## Work instruction
Find the string "yaml" in the records and copy each line where it occurs.

## Dataset records
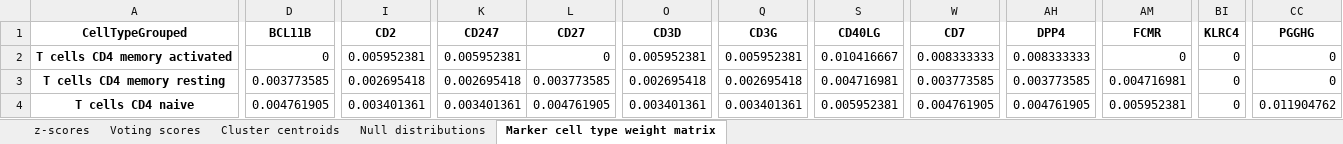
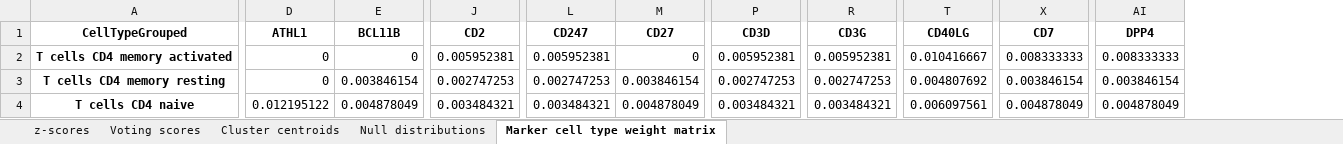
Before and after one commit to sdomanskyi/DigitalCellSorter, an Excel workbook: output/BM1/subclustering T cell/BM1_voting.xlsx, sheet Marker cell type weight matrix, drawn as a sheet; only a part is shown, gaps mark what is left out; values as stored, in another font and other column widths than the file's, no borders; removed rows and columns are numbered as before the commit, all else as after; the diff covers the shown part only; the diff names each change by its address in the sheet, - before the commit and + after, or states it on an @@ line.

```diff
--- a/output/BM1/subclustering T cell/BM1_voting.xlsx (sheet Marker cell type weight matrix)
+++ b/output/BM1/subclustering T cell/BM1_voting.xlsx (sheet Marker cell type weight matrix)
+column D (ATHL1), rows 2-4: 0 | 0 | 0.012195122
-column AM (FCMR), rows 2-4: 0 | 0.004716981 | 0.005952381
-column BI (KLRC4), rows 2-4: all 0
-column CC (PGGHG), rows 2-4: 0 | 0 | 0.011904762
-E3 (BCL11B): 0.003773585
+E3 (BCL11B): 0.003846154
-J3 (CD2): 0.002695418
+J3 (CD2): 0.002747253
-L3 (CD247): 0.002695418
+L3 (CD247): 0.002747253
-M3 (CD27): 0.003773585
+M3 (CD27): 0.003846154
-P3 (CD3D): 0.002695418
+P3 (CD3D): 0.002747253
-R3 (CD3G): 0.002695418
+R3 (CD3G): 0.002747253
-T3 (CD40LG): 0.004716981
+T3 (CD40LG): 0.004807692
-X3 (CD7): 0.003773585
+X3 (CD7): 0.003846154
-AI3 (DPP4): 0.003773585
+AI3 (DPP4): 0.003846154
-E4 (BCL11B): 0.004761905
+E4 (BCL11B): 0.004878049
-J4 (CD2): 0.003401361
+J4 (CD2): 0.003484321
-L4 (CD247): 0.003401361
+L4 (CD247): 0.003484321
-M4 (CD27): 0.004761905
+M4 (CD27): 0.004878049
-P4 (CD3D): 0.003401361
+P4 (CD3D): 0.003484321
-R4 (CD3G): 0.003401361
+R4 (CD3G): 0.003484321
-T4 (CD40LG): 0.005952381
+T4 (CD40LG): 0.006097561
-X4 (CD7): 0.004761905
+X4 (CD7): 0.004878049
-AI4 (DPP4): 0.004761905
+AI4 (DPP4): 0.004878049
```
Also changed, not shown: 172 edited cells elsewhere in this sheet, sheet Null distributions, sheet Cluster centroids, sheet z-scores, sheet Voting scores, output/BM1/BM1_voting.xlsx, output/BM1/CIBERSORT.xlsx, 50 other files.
==
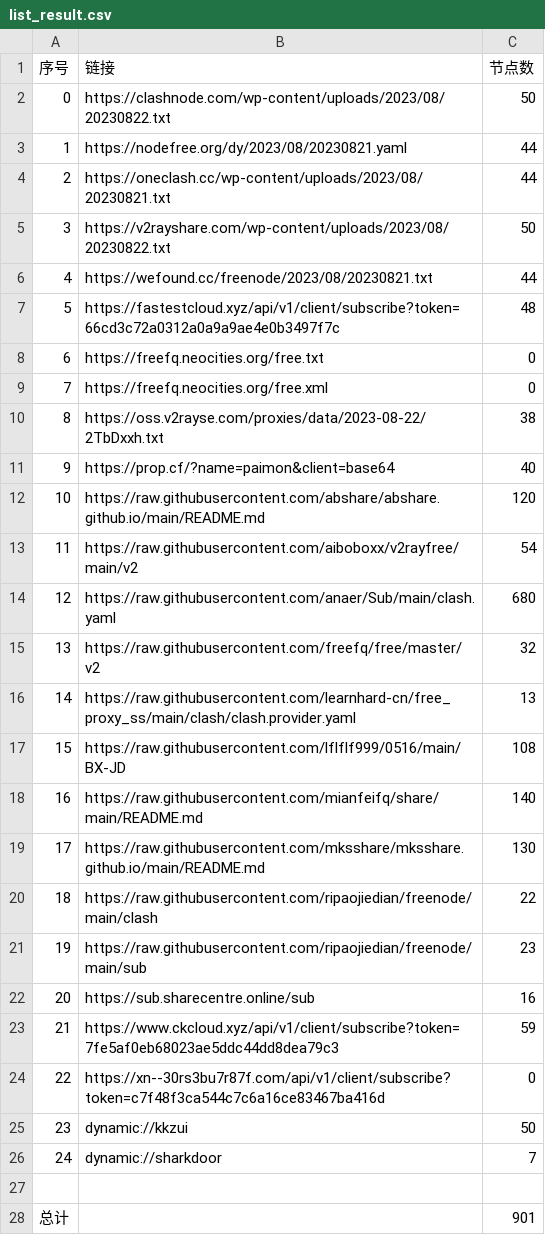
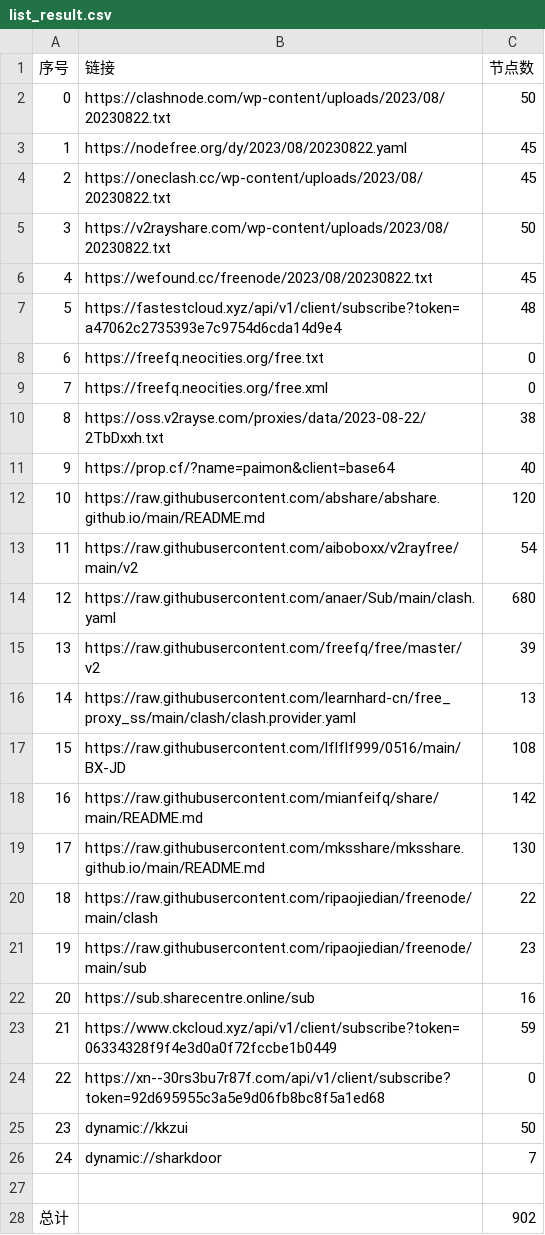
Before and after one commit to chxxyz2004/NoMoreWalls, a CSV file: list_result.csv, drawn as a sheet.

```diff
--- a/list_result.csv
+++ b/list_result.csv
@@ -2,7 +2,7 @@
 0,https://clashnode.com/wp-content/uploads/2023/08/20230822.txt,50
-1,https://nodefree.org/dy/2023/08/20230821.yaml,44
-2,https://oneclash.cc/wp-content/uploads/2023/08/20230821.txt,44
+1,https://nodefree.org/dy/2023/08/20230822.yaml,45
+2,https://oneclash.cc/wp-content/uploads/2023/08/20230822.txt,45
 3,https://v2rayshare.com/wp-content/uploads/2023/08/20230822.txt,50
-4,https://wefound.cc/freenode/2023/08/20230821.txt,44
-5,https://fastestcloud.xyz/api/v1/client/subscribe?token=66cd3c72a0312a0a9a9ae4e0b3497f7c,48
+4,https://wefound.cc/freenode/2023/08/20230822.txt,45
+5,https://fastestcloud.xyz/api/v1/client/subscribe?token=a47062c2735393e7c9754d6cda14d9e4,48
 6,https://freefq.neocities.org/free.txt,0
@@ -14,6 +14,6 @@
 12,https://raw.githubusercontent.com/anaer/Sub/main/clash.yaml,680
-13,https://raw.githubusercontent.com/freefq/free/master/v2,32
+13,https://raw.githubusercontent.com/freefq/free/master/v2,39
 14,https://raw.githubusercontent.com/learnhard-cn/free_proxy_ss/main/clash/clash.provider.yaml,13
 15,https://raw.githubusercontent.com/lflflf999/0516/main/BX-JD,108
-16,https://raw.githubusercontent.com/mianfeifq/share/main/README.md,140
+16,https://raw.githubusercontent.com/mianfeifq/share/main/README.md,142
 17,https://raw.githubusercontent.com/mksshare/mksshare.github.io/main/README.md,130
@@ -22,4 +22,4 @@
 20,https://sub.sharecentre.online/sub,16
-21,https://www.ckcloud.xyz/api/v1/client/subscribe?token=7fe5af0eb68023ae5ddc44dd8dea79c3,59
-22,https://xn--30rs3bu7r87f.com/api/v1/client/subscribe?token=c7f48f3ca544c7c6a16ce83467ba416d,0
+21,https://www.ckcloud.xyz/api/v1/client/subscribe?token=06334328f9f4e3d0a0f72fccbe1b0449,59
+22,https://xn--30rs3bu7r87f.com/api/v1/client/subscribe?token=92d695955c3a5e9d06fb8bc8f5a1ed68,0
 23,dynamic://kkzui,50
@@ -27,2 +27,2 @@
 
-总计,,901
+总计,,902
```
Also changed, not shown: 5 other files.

## Exercise response
-1,https://nodefree.org/dy/2023/08/20230821.yaml,44
+1,https://nodefree.org/dy/2023/08/20230822.yaml,45
 12,https://raw.githubusercontent.com/anaer/Sub/main/clash.yaml,680
 14,https://raw.githubusercontent.com/learnhard-cn/free_proxy_ss/main/clash/clash.provider.yaml,13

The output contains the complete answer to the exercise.